We have been in Hawaii now for 2 weeks and it will be hard to leave next weekend. Our days have been filled with coffee, beaches, mice and the occasional tv star. Shortly after we arrived we discovered a mouse running a muck around the house. After realizing that he could make it onto the stove and counter tops we decided it was time for him to leave us. A mouse trap, some cheese (peanut butter didn't work), and a little persistence later, we caught ourselves a mouse. Then his friend. (We won't show you the after picture, only the before one).
Once we caught the mouse we needed something else to pass the time so we decided to stalk some actors from the TV show Lost. Si's next door neighbor works for the show and leaked a couple of upcoming filming locations to us. After many mosquito bites and a couple of hours standing in the rain, we got to see the characters of Jack and Hurley filming on a hiking trail. We were pretty excited because we walked right passed them. I know, we are big nerds.

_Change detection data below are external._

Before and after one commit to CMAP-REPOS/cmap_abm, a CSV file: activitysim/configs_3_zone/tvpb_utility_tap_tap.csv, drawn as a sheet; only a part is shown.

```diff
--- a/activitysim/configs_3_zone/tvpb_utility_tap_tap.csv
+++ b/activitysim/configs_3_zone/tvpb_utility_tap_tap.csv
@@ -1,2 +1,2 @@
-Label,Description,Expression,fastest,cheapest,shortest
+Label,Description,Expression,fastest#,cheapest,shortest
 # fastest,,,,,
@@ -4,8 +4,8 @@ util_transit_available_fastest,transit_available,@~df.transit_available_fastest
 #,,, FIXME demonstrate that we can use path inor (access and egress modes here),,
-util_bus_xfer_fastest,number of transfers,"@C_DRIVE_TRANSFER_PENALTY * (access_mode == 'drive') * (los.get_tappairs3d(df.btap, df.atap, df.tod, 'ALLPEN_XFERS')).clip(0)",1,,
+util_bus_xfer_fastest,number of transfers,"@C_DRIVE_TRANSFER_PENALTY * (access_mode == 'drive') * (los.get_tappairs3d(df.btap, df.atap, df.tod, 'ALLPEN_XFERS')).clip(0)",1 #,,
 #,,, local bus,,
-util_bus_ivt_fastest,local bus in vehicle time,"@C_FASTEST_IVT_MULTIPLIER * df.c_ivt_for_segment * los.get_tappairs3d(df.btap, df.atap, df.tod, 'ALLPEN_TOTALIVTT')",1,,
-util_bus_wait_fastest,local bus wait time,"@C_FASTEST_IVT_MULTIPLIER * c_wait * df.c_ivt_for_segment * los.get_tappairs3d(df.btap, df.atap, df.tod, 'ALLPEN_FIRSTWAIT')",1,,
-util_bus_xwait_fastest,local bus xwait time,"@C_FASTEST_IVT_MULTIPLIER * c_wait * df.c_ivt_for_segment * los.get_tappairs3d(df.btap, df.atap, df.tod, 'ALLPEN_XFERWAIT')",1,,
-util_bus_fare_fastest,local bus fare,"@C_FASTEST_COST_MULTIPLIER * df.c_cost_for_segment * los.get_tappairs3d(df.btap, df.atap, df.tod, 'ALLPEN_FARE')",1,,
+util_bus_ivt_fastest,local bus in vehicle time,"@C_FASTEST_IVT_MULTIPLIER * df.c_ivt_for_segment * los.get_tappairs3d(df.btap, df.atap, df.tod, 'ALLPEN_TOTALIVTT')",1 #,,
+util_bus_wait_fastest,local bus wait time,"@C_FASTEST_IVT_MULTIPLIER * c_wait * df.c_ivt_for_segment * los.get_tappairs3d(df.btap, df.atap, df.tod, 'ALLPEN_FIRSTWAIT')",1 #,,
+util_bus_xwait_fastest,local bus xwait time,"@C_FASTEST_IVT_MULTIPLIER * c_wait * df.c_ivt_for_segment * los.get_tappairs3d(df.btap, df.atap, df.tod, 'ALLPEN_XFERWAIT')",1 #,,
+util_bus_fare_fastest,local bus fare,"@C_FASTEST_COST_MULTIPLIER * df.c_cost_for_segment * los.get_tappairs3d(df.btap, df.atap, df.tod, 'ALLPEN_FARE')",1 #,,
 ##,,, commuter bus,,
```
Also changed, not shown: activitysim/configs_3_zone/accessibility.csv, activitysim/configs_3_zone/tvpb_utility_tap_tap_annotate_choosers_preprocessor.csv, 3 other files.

Si has been a gracious host and taken us out on the town a couple times with some of his friends. One night we spent the better part of 3 hours singing karaoke at a place called Karaoke hut. We think Si needs to start a band, and Eli decided he should never be allowed near a microphone. We had a great time and are looking forward to some more karaoke before we leave.


Laie Waterfall Hike

Yesterday we hiked Laie waterfall trail. The 4 hour hike turned into a 6 hour hike because the mud was so thick and the rocks were slippery. Along the way we munched on wild strawberry guavas. Si's roommate Tyler was our guide and he brought along his 2 dogs, Myles and Zion. Tyler hiked ahead of us so every 3 minutes or so, Myles would run back to check on us and lead the way through the trail. What a good dog.

Today we are a bit sore, so we are going to relax at the beach. As soon as we find out where the 6 year old boy in the balloon is (currently on CNN), we will head out.